- Hotels (2)
- Architecture, Modern--20th century (1)
- Art deco (Architecture) (1)
- Crowds (1)
- Gas masks (1)
- Soldiers (1)
- Tourists (1)
- Training (1)
- World War, 1939-1945 (1)
- English (1)
Soldiers Performing Exercises on the Beach
The state of Florida served as the location for a variety of U.S. military training activities during World War II. Pilots and sailors used Florida ports, miles of uninhabited shoreline, and the forests of the state’s interior for military exercises. Marines and Army infantry slogged through Florida marshes and trained for beach assaults. In this image, soldiers training with gas masks are shown on a beach in south Florida. In 1941, Miami was still completely dependent on tourism for its economic livelihood. After the United States entered the ...
Midwinter Crowd at Miami Beach
Winter tourism became a major factor in the development of Miami and south Florida from the 1920s onward. Development, particularly of hotels, grew apace, with the increasing popularity of this tourism and retirement haven, and much helped by the spread of commercial aviation. By 1940 Miami had about two million vacationers a year. President Harry S Truman was there for the dedication of the Everglades National Park in 1947. Some of the new hotels, such as the 1948 Sherry Frontenac, had fine Art Deco details. This photograph, taken on December ...
Neron Hotel in Miami Beach, Florida
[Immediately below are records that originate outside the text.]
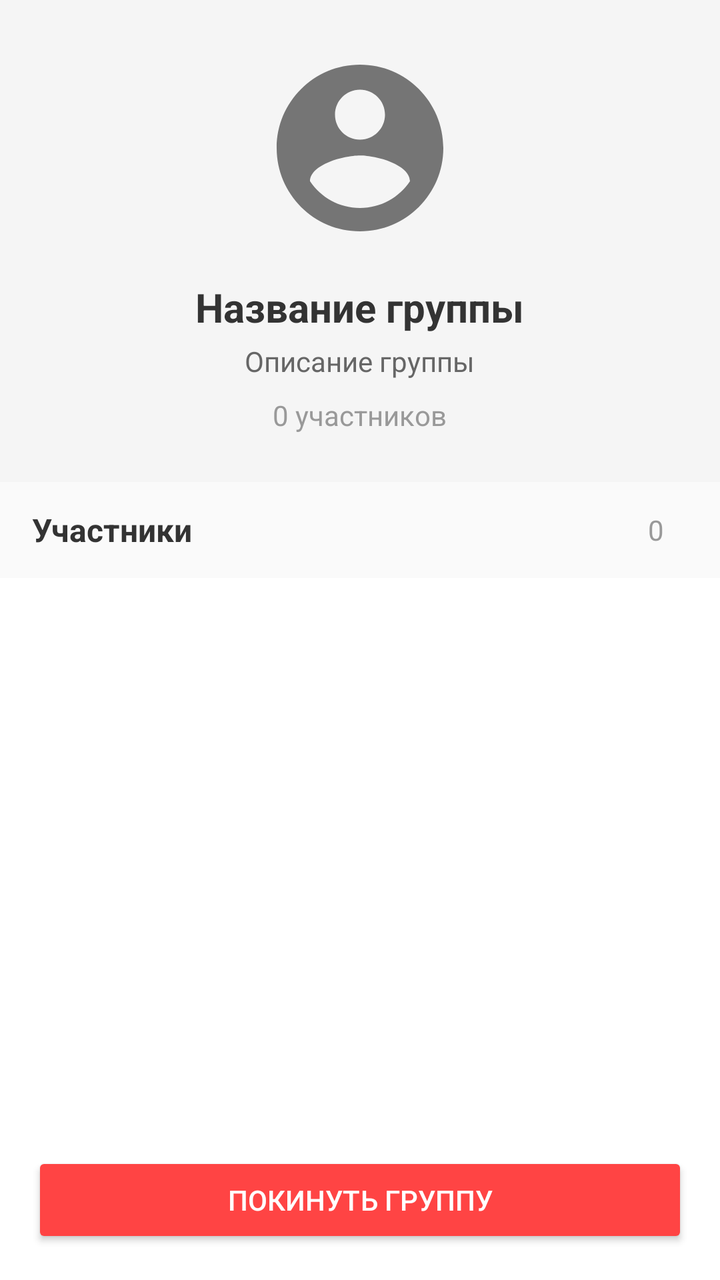
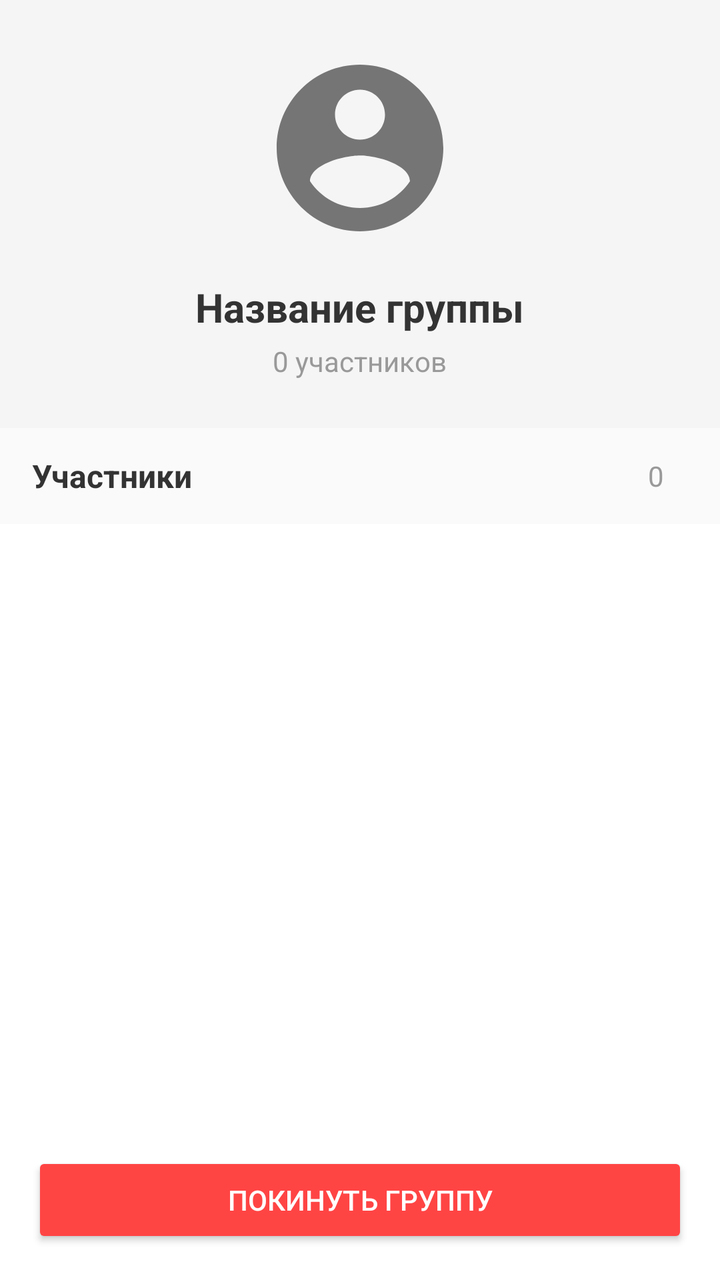

An Android layout rendered at two revisions. The XML below is the earlier revision; the diff shows what the commit changed to produce the second picture.
<!-- AndroidManifest.xml: activity theme Theme.MyTelegram.NoActionBar -->
<!-- res/layout/activity_group_info.xml -->
<?xml version="1.0" encoding="utf-8"?>
<LinearLayout xmlns:android="http://schemas.android.com/apk/res/android"
    xmlns:app="http://schemas.android.com/apk/res-auto"
    android:layout_width="match_parent"
    android:layout_height="match_parent"
    android:orientation="vertical"
    android:background="#FFFFFF">

    
    <LinearLayout
        android:layout_width="match_parent"
        android:layout_height="wrap_content"
        android:orientation="vertical"
        android:gravity="center"
        android:padding="24dp"
        android:background="#F5F5F5">

        <ImageView
            android:id="@+id/groupAvatar"
            android:layout_width="100dp"
            android:layout_height="100dp"
            android:src="@drawable/ic_person"
            android:scaleType="centerCrop"
            android:clipToOutline="true"
            android:outlineProvider="background"
            android:layout_marginBottom="16dp" />

        <TextView
            android:id="@+id/groupName"
            android:layout_width="wrap_content"
            android:layout_height="wrap_content"
            android:text="Название группы"
            android:textSize="20sp"
            android:textStyle="bold"
            android:textColor="#333333"
            android:layout_marginBottom="4dp" />

        <TextView
            android:id="@+id/groupDescription"
            android:layout_width="wrap_content"
            android:layout_height="wrap_content"
            android:text="Описание группы"
            android:textSize="14sp"
            android:textColor="#666666"
            android:layout_marginBottom="8dp" />

        <TextView
            android:id="@+id/groupMembersCount"
            android:layout_width="wrap_content"
            android:layout_height="wrap_content"
            android:text="0 участников"
            android:textSize="14sp"
            android:textColor="#999999" />

    </LinearLayout>

    
    <LinearLayout
        android:layout_width="match_parent"
        android:layout_height="48dp"
        android:orientation="horizontal"
        android:gravity="center_vertical"
        android:paddingStart="16dp"
        android:paddingEnd="16dp"
        android:background="#FAFAFA">

        <TextView
            android:layout_width="0dp"
            android:layout_height="wrap_content"
            android:layout_weight="1"
            android:text="Участники"
            android:textSize="16sp"
            android:textStyle="bold"
            android:textColor="#333333" />

        <TextView
            android:id="@+id/memberCountBadge"
            android:layout_width="wrap_content"
            android:layout_height="wrap_content"
            android:text="0"
            android:textSize="14sp"
            android:textColor="#999999"
            android:layout_marginEnd="12dp" />

        <Button
            android:id="@+id/addMemberButton"
            android:layout_width="wrap_content"
            android:layout_height="36dp"
            android:text="+ Добавить"
            android:textSize="12sp"
            android:visibility="gone"
            android:layout_marginEnd="8dp" />

    </LinearLayout>

    
    <androidx.recyclerview.widget.RecyclerView
        android:id="@+id/membersRecyclerView"
        android:layout_width="match_parent"
        android:layout_height="0dp"
        android:layout_weight="1"
        android:padding="8dp" />

    
    <ProgressBar
        android:id="@+id/progressBar"
        android:layout_width="wrap_content"
        android:layout_height="wrap_content"
        android:layout_gravity="center"
        android:visibility="gone" />

    
    <Button
        android:id="@+id/leaveGroupButton"
        android:layout_width="match_parent"
        android:layout_height="wrap_content"
        android:layout_margin="16dp"
        android:text="Покинуть группу"
        android:textColor="#FFFFFF"
        android:backgroundTint="#FF4444" />

</LinearLayout>
<!-- resources referenced by this layout -->
<resources>
  <!-- drawable ic_person (drawable) -->
  <?xml version="1.0" encoding="utf-8"?>
  <vector xmlns:android="http://schemas.android.com/apk/res/android"
      android:width="24dp"
      android:height="24dp"
      android:viewportWidth="24"
      android:viewportHeight="24"
      android:tint="#757575">
      <path
          android:fillColor="@android:color/white"
          android:pathData="M12,2C6.48,2 2,6.48 2,12s4.48,10 10,10 10,-4.48 10,-10S17.52,2 12,2zM12,5c1.66,0 3,1.34 3,3s-1.34,3 -3,3 -3,-1.34 -3,-3 1.34,-3 3,-3zM12,19.2c-2.5,0 -4.71,-1.28 -6,-3.22 0.03,-1.99 4,-3.08 6,-3.08 1.99,0 5.97,1.09 6,3.08 -1.29,1.94 -3.5,3.22 -6,3.22z"/>
  </vector>
  <style name="Theme.MyTelegram.NoActionBar">
          <item name="windowActionBar">false</item>
          <item name="windowNoTitle">true</item>
      </style>
</resources>

<!-- the commit's change to res/layout/activity_group_info.xml (unified diff, before → after) -->
@@ -35,14 +35,7 @@
             android:textColor="#333333"
             android:layout_marginBottom="4dp" />
 
-        <TextView
-            android:id="@+id/groupDescription"
-            android:layout_width="wrap_content"
-            android:layout_height="wrap_content"
-            android:text="Описание группы"
-            android:textSize="14sp"
-            android:textColor="#666666"
-            android:layout_marginBottom="8dp" />
+
 
         <TextView
             android:id="@+id/groupMembersCount"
Miami Beach has been a showcase of modern architectural styles since the area experienced its first significant building boom in the early 1920s. Characterized by a less decorative, more industrial approach to the Art Deco style that had dominated modern design since 1925, the second phase of Art Deco architecture in the United States featured newer aesthetic trends, particularly Streamline Moderne. This phase reflected the changes in the economic fortunes of the nation as a whole, with less ostentatious flourishes and more distinct departures from older traditions. The style strongly ...